EXERCISE INPUT:
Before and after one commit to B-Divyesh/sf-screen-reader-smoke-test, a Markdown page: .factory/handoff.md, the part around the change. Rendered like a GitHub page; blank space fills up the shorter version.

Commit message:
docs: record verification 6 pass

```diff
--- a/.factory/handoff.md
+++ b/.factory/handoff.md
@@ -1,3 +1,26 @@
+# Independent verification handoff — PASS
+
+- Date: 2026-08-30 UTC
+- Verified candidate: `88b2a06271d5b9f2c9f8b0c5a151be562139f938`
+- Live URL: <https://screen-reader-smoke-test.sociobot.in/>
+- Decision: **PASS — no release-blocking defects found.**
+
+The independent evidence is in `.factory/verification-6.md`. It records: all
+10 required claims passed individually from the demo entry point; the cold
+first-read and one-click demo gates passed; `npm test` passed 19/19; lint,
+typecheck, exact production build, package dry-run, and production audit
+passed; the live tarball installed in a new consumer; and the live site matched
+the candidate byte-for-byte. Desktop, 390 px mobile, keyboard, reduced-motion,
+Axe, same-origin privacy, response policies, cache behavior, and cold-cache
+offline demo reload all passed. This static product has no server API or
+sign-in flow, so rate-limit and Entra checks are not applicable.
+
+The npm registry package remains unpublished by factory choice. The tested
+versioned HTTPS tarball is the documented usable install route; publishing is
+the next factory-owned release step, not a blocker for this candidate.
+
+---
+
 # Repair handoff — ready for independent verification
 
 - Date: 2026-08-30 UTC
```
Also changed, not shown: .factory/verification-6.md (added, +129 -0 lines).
==
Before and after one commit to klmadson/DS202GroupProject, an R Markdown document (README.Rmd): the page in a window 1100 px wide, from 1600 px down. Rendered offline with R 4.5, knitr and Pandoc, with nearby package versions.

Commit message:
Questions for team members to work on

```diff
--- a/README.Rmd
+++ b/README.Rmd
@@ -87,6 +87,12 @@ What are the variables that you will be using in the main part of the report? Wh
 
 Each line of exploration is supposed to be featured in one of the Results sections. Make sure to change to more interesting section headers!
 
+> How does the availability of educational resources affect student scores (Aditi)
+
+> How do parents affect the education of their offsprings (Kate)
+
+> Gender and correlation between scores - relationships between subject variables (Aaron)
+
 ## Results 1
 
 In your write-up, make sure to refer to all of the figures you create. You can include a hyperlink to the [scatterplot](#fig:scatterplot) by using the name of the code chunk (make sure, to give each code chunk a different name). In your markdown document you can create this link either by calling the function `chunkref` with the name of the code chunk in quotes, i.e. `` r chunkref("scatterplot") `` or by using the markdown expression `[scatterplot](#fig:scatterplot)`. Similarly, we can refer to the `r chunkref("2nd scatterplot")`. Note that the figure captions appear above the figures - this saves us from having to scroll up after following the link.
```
--
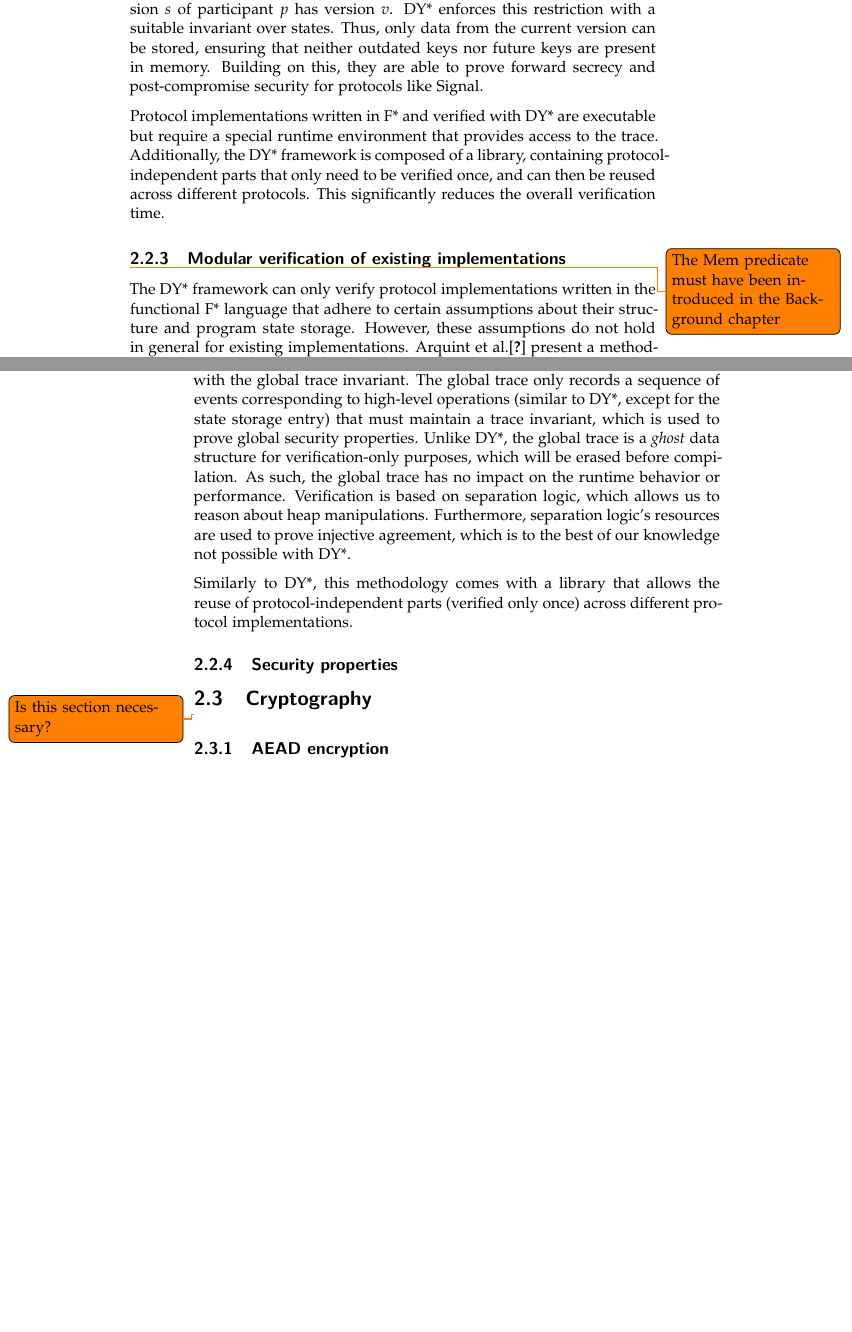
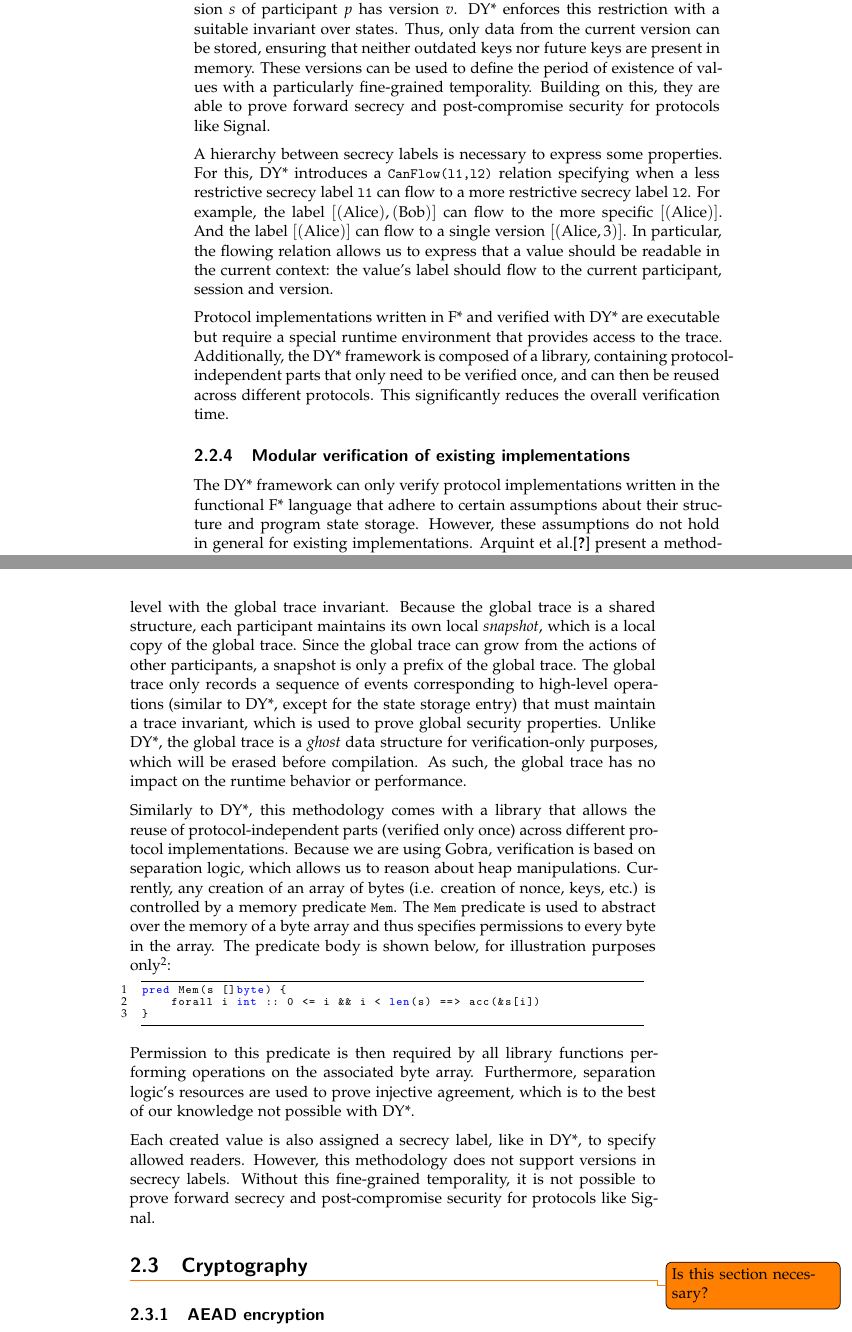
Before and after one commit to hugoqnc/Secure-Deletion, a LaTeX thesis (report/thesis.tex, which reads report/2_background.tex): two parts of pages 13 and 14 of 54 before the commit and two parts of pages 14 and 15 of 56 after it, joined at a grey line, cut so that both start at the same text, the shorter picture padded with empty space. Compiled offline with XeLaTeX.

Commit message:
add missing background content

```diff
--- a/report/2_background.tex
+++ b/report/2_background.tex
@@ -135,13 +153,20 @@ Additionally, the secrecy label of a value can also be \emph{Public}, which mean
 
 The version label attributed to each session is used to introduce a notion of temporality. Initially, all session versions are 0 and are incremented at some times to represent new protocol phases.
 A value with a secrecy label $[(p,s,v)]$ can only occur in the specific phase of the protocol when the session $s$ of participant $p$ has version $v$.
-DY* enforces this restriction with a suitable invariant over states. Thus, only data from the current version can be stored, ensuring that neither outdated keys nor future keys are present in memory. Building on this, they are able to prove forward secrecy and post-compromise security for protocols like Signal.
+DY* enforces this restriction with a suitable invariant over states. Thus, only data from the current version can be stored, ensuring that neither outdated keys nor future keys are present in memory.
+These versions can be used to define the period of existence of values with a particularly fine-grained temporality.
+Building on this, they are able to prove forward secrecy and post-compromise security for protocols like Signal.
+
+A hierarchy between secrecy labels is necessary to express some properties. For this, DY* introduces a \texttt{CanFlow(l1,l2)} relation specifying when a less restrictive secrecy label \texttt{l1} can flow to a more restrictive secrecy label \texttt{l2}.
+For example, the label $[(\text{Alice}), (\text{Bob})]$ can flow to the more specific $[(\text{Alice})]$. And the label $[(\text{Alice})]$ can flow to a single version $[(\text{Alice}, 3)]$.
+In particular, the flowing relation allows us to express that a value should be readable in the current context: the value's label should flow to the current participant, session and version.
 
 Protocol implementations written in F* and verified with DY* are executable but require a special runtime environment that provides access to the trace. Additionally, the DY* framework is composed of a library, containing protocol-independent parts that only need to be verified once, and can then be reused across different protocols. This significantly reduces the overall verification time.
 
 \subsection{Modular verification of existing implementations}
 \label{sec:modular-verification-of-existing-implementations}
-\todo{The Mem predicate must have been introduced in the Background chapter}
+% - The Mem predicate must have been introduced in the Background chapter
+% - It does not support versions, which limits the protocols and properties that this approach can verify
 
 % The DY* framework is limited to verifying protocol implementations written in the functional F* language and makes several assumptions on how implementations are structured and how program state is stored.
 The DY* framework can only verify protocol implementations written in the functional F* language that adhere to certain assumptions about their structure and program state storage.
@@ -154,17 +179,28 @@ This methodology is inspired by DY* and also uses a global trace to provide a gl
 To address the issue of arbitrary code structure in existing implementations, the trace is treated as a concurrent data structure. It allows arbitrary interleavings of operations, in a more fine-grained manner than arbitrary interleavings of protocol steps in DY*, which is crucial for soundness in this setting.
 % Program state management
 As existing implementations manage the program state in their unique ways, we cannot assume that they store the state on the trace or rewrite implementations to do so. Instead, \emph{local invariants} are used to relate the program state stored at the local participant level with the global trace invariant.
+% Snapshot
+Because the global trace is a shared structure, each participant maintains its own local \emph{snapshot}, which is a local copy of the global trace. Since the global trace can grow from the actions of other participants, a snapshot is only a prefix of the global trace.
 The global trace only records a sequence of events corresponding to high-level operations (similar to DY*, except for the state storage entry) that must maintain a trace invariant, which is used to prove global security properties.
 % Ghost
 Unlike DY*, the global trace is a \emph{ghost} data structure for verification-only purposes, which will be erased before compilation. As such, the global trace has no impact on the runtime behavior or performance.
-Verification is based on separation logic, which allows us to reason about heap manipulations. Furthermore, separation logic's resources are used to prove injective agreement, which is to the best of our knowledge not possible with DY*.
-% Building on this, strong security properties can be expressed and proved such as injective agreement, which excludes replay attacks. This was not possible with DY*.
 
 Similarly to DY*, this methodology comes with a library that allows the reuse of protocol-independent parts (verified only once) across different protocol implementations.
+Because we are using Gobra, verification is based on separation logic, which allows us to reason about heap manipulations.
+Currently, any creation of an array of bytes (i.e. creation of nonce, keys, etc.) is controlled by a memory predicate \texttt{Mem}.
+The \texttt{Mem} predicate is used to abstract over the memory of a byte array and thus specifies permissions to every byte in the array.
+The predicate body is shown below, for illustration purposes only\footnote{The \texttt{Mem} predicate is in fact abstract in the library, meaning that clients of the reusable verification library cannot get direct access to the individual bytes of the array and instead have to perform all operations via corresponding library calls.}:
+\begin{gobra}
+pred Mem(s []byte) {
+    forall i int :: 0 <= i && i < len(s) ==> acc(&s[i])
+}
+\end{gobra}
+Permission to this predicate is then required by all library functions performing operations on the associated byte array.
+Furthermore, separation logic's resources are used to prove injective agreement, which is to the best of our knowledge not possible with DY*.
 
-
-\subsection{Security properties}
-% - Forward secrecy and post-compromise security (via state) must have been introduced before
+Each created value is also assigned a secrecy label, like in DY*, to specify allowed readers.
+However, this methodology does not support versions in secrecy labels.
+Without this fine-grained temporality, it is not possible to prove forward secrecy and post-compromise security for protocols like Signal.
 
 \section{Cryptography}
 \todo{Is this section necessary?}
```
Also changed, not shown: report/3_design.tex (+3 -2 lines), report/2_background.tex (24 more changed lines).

DIRECTIONS:
Every line in the data that holds the string "required" should be returned.

TASK RESULT:
+10 required claims passed individually from the demo entry point; the cold
+Permission to this predicate is then required by all library functions performing operations on the associated byte array.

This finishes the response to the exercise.